In this article, non-SBC author Rod Dreher explains, “I received the following e-mail from a reader, in response to my “Race, Identity Politics, and Evangelicalism” post. He gives me permission to use it, so long as I keep his name out of it. There’s a lot to think about here. By publishing it, I’m not necessarily endorsing his conclusions. I just think there’s something here worth considering.“
When it comes to biblical authority, slavery is the progressive’s favorite wedge issue. It’s not hard to imagine a conversation with a non-Christian or with a progressive Christian going something like this:
PROGRESSIVE: You hold to the traditional view of marriage?
CONSERVATIVE: Yes. Scripture is clear on that.
PROGRESSIVE: And you also hold to ordination of men only?
CONSERVATIVE: Yes. Scripture is also clear on that issue.
PROGRESSIVE: Well, why don’t you follow the Bible’s teaching on slavery then? It’s special pleading to ignore all of that material and claim that you are “biblical.” In reality, you are only selectively “biblical.”
A conservative who is unprepared for that argument and who holds to a surface level apprehension of the issues at stake might find himself taken in by the logic, ultimately leading to a shaking of his confidence in Scripture’s authority. With the image of African slaves being kidnapped, sold, and abused hovering in the background, the conservative may find himself at a loss to defend the authority of Scripture under the assumption that it clearly endorses such moral atrocities.

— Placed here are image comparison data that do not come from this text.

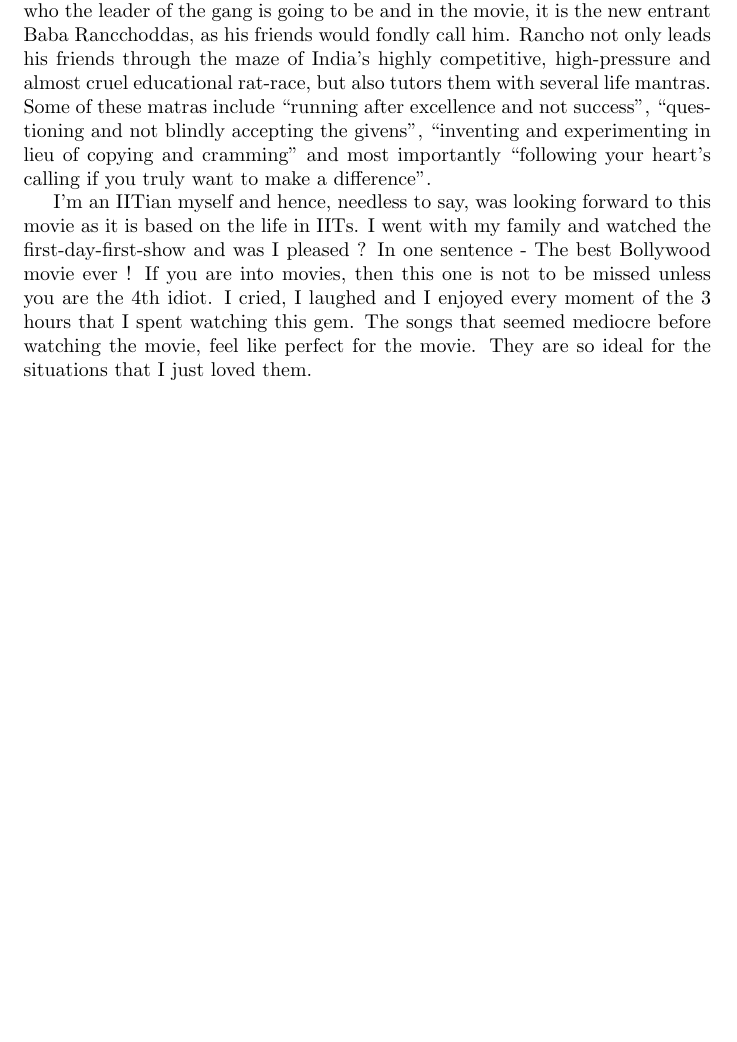
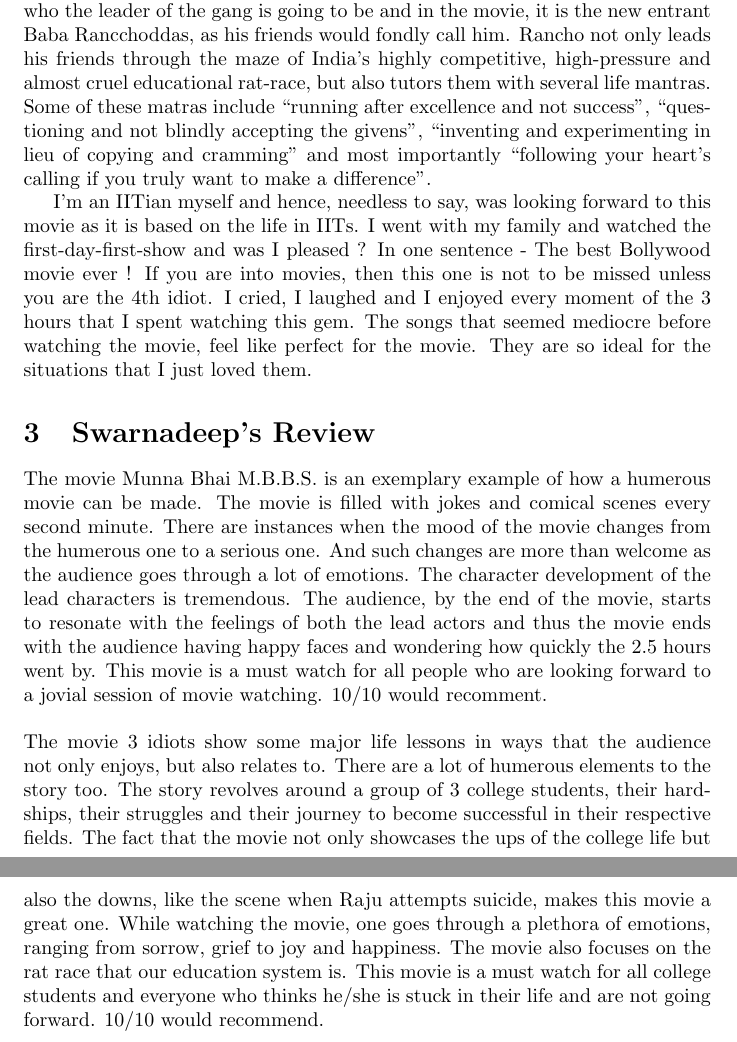
Before and after one commit to cs251a-git/cs251a-git, a LaTeX document (review.tex): part of page 2 of 2 before the commit and two parts of pages 2 and 3 of 3 after it, the two joined at a grey line, cut so that both start at the same text, the shorter picture padded with empty space. Compiled offline with pdfLaTeX.

Commit message:
Swarnadeep review added through branch mandal

```diff
--- a/review.tex
+++ b/review.tex
@@ -25,4 +25,8 @@
 
 I'm an IITian myself and hence, needless to say, was looking forward to this movie as it is based on the life in IITs. I went with my family and watched the first-day-first-show and was I pleased ? In one sentence - The best Bollywood movie ever ! If you are into movies, then this one is not to be missed unless you are the 4th idiot. I cried, I laughed and I enjoyed every moment of the 3 hours that I spent watching this gem. The songs that seemed mediocre before watching the movie, feel like perfect for the movie. They are so ideal for the situations that I just loved them.
 
+\section{Swarnadeep's Review}
+The movie Munna Bhai M.B.B.S. is an exemplary example of how a humerous movie can be made. The movie is filled with jokes and comical scenes every second minute. There are instances when the mood of the movie changes from the humerous one to a serious one. And such changes are more than welcome as the audience goes through a lot of emotions. The character development of the lead characters is tremendous. The audience, by the end of the movie, starts to resonate with the feelings of both the lead actors and thus the movie ends with the audience having happy faces and wondering how quickly the 2.5 hours went by. This movie is a must watch for all people who are looking forward to a jovial session of movie watching. 10/10 would recomment. \\ \\
+The movie 3 idiots show some major life lessons in ways that the audience not only enjoys, but also relates to. There are a lot of humerous elements to the story too. The story revolves around a group of 3 college students, their hardships, their struggles and their journey to become successful in their respective fields. The fact that the movie not only showcases the ups of the college life but also the downs, like the scene when Raju attempts suicide, makes this movie a great one. While watching the movie, one goes through a plethora of emotions, ranging from sorrow, grief to joy and happiness. The movie also focuses on the rat race that our education system is. This movie is a must watch for all college students and everyone who thinks he/she is stuck in their life and are not going forward. 10/10 would recommend.
+
 \end{document}
```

And from there, the whole fabric of biblical authority might begin to unravel.
In this article, Lanie Anderson explains the Guilt by Association fallacy, “Since the election of 2016, guilt-by-association tactics […] have only worsened. ‘Guilt by association’ occurs when guilt is ascribed to someone not because of evidence but because of his or her association (real or perceived) with a person or group.”